Back on land, the excavation's home base grew considerably during the first few years. The simple installations erected in 1999 for studying and preserving archaeological finds gave way, four years later, to a genuine base camp that included a large 45 sq. metre tent housing the various activities connected to storage, preservation, inventory and analysis. Under this arrangement, objects could be processed with a minimum of movement. In addition, it fostered an exchange of scientific, contextual and technical data about these objects. Photography and drawing were consigned to a 24 sq. metre prefabricated building, and archaeologists were given individual offices in large collective premises. This triple grouping was extremely beneficial: information could be easily transmitted between members of the team, and the working environment was both friendly and efficient.

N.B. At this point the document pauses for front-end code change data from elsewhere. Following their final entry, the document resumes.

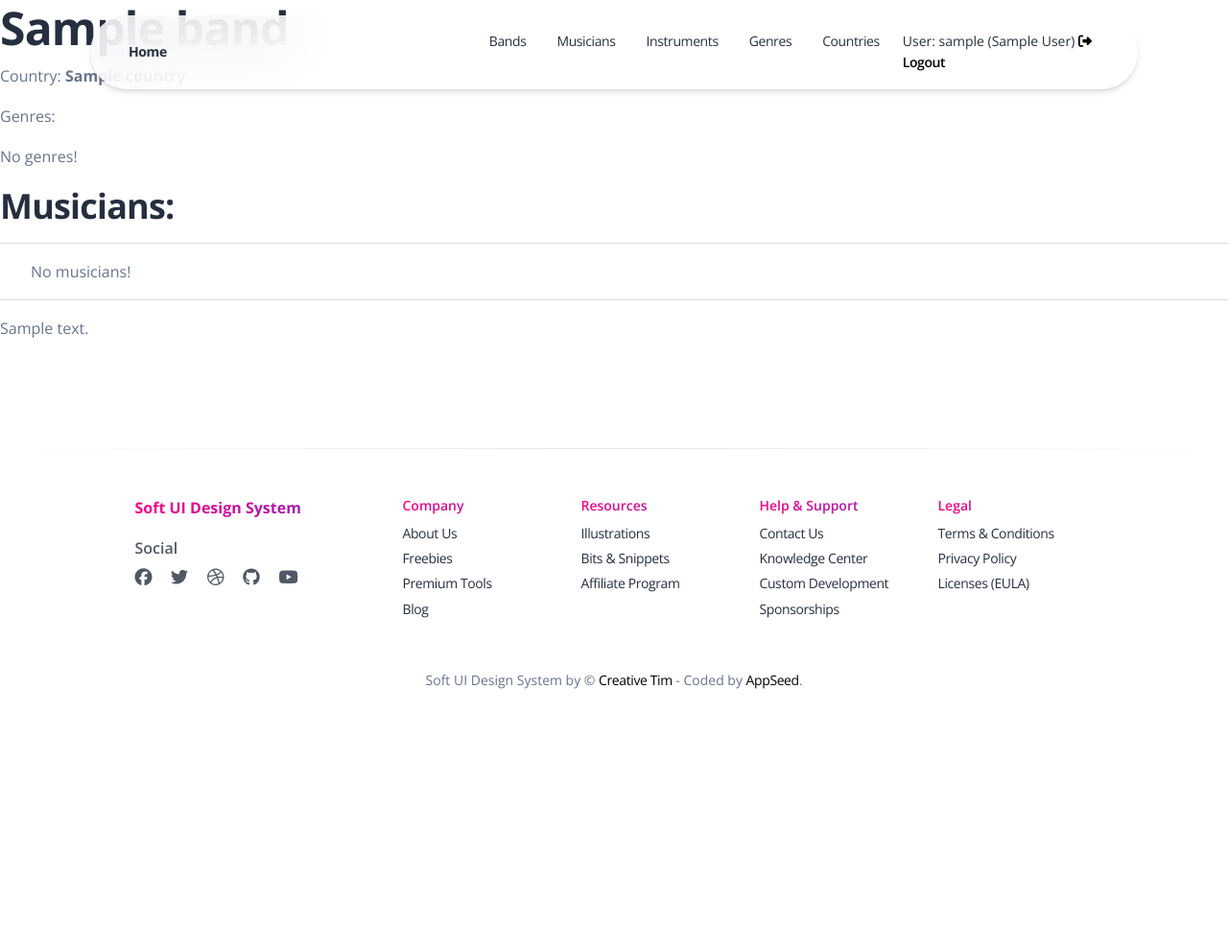
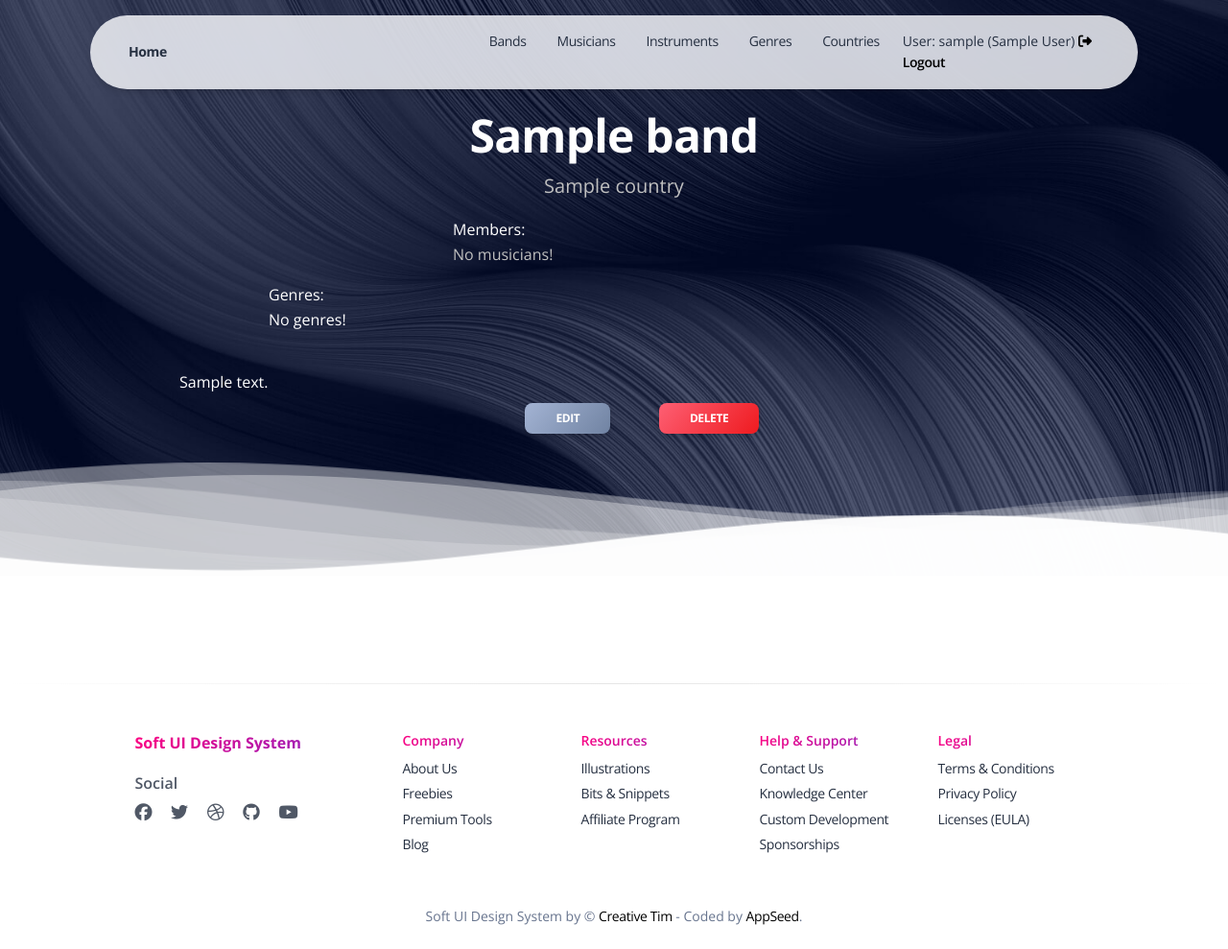
Before and after one commit to VladyslavKlevanskyi/music-world, a Django app: page /bands/1/ in a window 1280 px wide. Shown: the whole page at 96% size. Before the commit the page ends 718 px from the top, so only its background shows below. Run offline with Django 4.2, Linux system fonts and the light colour scheme; a user stored in the database is signed in; tables that the repository leaves empty hold one stand-in row (values such as "Sample post"); some libraries are stand-ins or nearby versions.

Commit message:
Modified template band_detail.html

```diff
--- a/templates/catalog/band_detail.html
+++ b/templates/catalog/band_detail.html
@@ -1,24 +1,40 @@
 {% extends "base.html" %}
 
+{% block title %} {{ band.name }} {% endblock title %}
+
+<!-- Specific CSS goes HERE -->
+{% block stylesheets %}
+  <link href="{{ ASSETS_ROOT }}/css/custom-styles.css" rel="stylesheet" />
+{% endblock stylesheets %}
+
 {% block content %}
-	<h1>{{ band.name }}</h1>
-	<p>Country: <strong>{{ band.country }}</strong></p>
-	<p>Genres:</p>
-	<lu>
-		{% for genre in band.genres.all%}
-			<li>{{ genre.name }}</li>
-		{% empty %}
-			<p>No genres!</p>
-		{% endfor %}
-	</lu>
 
-	<h2>Musicians:</h2>
-	  <hr>
-		  <ul>
+	<section class="header-2">
+    <div class="page-header-lists section-height-75 relative" style="background-image: url('{{ ASSETS_ROOT }}/img/curved-images/curved.jpg')">
+      <div class="container">
+
+        <div class="row">
+          <div class="col-lg-7 text-center mx-auto mt-7">
+            <h1 class="text-white pt-3">
+              {{ band.name }}
+            </h1>
+            <p class="lead text-light-gray">
+              {{ band.country }}
+            </p>
+
+          </div>
+        </div>
+
+        <div class="row">
+          <div class="col-lg-8 center-block mx-auto">
+            <div class="row">
+              <div class="col-md-5 position-relative ms-10">
+                <p class="text-white mb-0">Member{{ band.members.all|pluralize }}:</p>
+                 <ul class="text-light-gray country-list p-sm-0">
                   {% for musician in band.members.all %}
                     <li>
                       <strong>
-				      <a href="{% url 'catalog:musician-detail-view' pk=musician.id %}">
+                        <a class="text-white" href="{% url 'catalog:musician-detail-view' pk=musician.id %}">
                           {{ musician.first_name }} {{ musician.last_name }}
                         </a>
                       </strong>
@@ -28,9 +44,65 @@
                     <p>No musicians!</p>
                   {% endfor %}
                 </ul>
-  <hr>
-	<p>
+
+              </div>
+              <div class="col-md-4">
+                <p class="text-white mb-0">Genre{{ band.genres.all|pluralize }}:</p>
+                  <ul class="text-white text-sm country-list p-sm-0">
+                    {% for genre in band.genres.all%}
+                      <li>{{ genre.name }}</li>
+                    {% empty %}
+                      <p>No genres!</p>
+                    {% endfor %}
+                  </ul>
+              </div>
+            </div>
+          </div>
+        </div>
+
+        <div class="row">
+          <div class="col-lg-10 text-justify mx-auto mt-2 text-white pt-3">
             {{ band.description }}
-	</p>
+          </div>
+        </div>
+
+        <div class="row">
+          <div class="col-lg-3 mx-auto pt-2">
+            <div class="row">
+              <div class="col-md-3 mx-auto">
+                <a href="{% url 'catalog:band-update' pk=band.id %}" class="btn btn-sm bg-gradient-secondary">
+                  Edit
+                </a>
+              </div>
+              <div class="col-md-3 mx-auto">
+                <a href="{% url 'catalog:band-delete' pk=band.id %}" class="btn btn-sm bg-gradient-danger">
+                  Delete
+                </a>
+              </div>
+            </div>
+          </div>
+
+        </div>
+
+
+      </div>
+
+      <div class="position-absolute w-100 z-index-1 bottom-0">
+        <svg class="waves" xmlns="http://www.w3.org/2000/svg" xmlns:xlink="http://www.w3.org/1999/xlink" viewBox="0 24 150 40" preserveAspectRatio="none" shape-rendering="auto">
+          <defs>
+            <path id="gentle-wave" d="M-160 44c30 0 58-18 88-18s 58 18 88 18 58-18 88-18 58 18 88 18 v44h-352z" />
+          </defs>
+          <g class="moving-waves">
+            <use xlink:href="#gentle-wave" x="48" y="-1" fill="rgba(255,255,255,0.40" />
+            <use xlink:href="#gentle-wave" x="48" y="3" fill="rgba(255,255,255,0.35)" />
+            <use xlink:href="#gentle-wave" x="48" y="5" fill="rgba(255,255,255,0.25)" />
+            <use xlink:href="#gentle-wave" x="48" y="8" fill="rgba(255,255,255,0.20)" />
+            <use xlink:href="#gentle-wave" x="48" y="13" fill="rgba(255,255,255,0.15)" />
+            <use xlink:href="#gentle-wave" x="48" y="16" fill="rgba(255,255,255,0.95" />
+          </g>
+        </svg>
+      </div>
+    </div>
+  </section>
 
 {% endblock %}
```
Lines whose indentation alone changed are shown as unchanged.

In addition to excavation work, each of the team's permanent archaeologists spontaneously took charge of a specific area: inventory, management of underwater drawings, video footage, taking casts of the iron concretions, wood sampling, registration of dives, management of campaign notes, etc. There is no question that this exceptional versatility and involvement – over and beyond the scientific skills of each member of the team and the archaeological importance of the site – lent an extraordinary dimension to the excavation of the Natière site.